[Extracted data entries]
[Start of Attachment]
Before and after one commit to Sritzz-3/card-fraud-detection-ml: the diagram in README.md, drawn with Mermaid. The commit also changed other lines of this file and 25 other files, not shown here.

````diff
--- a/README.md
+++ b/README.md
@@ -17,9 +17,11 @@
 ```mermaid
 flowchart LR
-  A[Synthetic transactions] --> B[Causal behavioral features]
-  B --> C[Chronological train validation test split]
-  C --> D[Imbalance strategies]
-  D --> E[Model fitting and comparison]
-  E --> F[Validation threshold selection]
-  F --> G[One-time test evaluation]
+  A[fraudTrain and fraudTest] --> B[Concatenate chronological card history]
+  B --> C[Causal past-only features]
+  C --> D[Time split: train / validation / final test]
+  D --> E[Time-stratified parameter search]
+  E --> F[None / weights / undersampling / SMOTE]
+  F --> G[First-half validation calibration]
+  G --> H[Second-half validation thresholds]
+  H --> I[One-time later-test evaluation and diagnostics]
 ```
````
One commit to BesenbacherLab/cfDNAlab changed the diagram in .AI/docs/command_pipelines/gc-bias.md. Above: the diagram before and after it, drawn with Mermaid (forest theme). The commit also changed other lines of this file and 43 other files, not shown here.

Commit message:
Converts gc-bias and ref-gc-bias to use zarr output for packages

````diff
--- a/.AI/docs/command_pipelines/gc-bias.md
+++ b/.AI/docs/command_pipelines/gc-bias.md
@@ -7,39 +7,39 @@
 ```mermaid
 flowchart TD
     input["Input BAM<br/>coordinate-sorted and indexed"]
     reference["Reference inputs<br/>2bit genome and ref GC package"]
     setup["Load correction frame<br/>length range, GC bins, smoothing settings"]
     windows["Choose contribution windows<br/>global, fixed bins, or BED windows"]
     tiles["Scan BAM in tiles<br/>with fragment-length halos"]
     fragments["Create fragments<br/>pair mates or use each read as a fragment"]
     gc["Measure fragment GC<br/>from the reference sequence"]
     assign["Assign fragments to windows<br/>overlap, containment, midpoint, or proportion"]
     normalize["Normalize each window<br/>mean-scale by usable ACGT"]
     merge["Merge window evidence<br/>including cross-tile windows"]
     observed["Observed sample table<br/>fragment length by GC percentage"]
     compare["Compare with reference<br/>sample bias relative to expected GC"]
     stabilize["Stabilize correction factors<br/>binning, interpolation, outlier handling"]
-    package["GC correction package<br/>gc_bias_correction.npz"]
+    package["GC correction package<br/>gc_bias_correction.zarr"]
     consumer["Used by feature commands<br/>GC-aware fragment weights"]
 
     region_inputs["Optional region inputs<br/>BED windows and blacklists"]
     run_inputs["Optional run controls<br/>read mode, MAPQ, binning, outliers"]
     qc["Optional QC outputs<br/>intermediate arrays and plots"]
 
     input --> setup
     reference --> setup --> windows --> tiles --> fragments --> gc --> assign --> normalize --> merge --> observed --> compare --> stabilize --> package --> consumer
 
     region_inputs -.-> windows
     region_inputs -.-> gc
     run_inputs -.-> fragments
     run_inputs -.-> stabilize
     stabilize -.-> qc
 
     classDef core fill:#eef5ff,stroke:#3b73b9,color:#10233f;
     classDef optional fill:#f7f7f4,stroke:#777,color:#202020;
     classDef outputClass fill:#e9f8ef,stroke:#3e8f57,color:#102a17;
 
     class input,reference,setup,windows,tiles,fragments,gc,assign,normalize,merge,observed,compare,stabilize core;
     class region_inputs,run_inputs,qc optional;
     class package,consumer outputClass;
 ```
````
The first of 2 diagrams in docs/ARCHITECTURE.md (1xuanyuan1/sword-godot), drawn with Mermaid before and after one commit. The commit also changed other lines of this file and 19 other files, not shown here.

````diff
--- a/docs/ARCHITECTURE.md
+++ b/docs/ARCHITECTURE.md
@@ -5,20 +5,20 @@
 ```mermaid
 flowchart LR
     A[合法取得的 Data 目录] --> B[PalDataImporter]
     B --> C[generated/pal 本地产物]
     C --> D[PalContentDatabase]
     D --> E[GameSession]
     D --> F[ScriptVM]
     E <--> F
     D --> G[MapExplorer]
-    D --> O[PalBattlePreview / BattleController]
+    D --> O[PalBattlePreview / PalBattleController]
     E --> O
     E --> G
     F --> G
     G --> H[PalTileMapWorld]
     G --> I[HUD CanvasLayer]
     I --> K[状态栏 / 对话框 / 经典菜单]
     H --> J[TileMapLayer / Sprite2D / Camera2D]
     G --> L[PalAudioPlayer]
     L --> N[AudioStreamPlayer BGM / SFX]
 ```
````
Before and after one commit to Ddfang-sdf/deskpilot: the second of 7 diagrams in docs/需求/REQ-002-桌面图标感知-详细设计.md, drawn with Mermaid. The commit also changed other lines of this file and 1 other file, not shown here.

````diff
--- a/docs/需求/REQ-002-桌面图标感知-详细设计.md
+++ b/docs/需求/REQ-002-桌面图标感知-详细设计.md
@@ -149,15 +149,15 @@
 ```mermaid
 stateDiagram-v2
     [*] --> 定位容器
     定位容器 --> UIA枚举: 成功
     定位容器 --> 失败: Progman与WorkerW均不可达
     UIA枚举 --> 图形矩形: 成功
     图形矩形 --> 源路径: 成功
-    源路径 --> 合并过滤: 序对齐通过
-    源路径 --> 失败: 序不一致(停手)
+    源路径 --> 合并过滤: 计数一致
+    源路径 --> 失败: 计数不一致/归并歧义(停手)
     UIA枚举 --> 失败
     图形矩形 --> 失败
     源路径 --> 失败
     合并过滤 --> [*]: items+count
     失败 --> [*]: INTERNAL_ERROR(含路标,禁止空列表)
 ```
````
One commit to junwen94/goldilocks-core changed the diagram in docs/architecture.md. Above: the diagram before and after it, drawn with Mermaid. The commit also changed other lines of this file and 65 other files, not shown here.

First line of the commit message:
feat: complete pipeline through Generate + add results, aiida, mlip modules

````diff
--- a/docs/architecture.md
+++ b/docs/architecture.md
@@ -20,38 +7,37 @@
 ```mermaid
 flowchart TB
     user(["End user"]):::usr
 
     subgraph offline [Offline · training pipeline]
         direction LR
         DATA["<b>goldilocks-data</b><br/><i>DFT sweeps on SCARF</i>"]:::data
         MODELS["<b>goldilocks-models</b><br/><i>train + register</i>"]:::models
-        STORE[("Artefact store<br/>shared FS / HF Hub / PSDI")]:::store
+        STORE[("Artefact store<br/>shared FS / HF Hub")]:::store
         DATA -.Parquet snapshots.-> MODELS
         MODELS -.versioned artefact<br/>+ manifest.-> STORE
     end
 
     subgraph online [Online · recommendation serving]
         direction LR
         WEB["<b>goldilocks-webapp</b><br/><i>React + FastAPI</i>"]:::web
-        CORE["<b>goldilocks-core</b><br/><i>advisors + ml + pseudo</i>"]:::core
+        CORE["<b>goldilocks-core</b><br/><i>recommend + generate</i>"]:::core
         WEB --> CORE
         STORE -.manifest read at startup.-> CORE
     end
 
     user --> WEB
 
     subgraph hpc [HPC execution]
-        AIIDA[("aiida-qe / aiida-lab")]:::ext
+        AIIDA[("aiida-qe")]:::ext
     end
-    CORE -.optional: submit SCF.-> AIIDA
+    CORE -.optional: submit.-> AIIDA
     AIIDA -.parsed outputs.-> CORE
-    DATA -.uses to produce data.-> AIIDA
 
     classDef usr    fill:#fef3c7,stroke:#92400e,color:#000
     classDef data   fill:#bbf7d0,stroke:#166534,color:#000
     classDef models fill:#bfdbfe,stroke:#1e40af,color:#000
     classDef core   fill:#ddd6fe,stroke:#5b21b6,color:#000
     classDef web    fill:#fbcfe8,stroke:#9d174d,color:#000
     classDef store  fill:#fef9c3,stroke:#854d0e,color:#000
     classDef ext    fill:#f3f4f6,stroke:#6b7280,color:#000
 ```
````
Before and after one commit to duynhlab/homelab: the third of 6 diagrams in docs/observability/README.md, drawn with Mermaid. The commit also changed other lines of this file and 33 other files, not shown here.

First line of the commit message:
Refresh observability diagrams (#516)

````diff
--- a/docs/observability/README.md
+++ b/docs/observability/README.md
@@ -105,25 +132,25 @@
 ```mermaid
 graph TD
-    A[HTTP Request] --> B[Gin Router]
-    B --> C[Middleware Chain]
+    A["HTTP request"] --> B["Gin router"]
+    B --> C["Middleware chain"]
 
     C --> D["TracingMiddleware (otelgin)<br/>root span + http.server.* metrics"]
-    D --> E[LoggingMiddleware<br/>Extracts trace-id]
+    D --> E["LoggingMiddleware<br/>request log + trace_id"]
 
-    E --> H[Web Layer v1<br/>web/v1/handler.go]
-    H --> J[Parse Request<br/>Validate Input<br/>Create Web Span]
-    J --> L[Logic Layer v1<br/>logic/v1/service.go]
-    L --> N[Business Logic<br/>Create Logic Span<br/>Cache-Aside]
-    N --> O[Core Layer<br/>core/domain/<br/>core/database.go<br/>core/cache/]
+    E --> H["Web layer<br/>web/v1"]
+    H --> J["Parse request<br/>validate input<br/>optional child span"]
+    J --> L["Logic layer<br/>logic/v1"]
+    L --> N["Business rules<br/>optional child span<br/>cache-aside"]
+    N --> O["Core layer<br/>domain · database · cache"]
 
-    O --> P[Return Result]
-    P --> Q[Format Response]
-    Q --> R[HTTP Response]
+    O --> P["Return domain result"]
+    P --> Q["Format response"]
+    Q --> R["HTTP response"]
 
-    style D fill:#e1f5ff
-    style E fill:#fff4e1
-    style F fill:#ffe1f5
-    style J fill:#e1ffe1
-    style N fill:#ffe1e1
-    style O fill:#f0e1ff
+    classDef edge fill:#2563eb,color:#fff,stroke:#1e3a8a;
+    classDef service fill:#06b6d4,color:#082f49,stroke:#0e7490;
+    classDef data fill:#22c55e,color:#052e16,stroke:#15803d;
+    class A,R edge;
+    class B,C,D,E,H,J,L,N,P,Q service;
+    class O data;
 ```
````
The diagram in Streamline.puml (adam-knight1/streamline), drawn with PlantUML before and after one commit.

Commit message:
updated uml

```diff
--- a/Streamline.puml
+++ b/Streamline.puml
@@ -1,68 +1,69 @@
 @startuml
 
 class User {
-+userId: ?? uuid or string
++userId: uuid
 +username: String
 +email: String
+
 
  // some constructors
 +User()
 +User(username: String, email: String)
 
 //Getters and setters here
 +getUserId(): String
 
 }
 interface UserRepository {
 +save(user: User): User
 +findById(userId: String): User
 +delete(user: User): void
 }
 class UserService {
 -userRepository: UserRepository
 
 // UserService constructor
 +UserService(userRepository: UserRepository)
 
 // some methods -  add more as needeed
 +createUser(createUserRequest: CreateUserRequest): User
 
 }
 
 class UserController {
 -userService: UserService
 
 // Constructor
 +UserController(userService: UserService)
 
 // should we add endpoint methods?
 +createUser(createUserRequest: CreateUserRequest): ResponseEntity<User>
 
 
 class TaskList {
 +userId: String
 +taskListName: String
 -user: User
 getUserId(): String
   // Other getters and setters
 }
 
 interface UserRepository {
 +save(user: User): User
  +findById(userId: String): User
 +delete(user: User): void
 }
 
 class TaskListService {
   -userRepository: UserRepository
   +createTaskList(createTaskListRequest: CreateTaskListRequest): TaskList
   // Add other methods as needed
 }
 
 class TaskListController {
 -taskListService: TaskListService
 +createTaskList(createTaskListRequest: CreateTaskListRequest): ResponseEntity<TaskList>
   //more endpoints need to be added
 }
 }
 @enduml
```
[End of Attachment]
The lines to extract from the data above begin with the line containing "with reference<br/>sample bias" and end with the line containing "QC outputs<br/>intermediate arrays". Extract them exactly, including both.

     compare["Compare with reference<br/>sample bias relative to expected GC"]
     stabilize["Stabilize correction factors<br/>binning, interpolation, outlier handling"]
-    package["GC correction package<br/>gc_bias_correction.npz"]
+    package["GC correction package<br/>gc_bias_correction.zarr"]
     consumer["Used by feature commands<br/>GC-aware fragment weights"]
 
     region_inputs["Optional region inputs<br/>BED windows and blacklists"]
     run_inputs["Optional run controls<br/>read mode, MAPQ, binning, outliers"]
     qc["Optional QC outputs<br/>intermediate arrays and plots"]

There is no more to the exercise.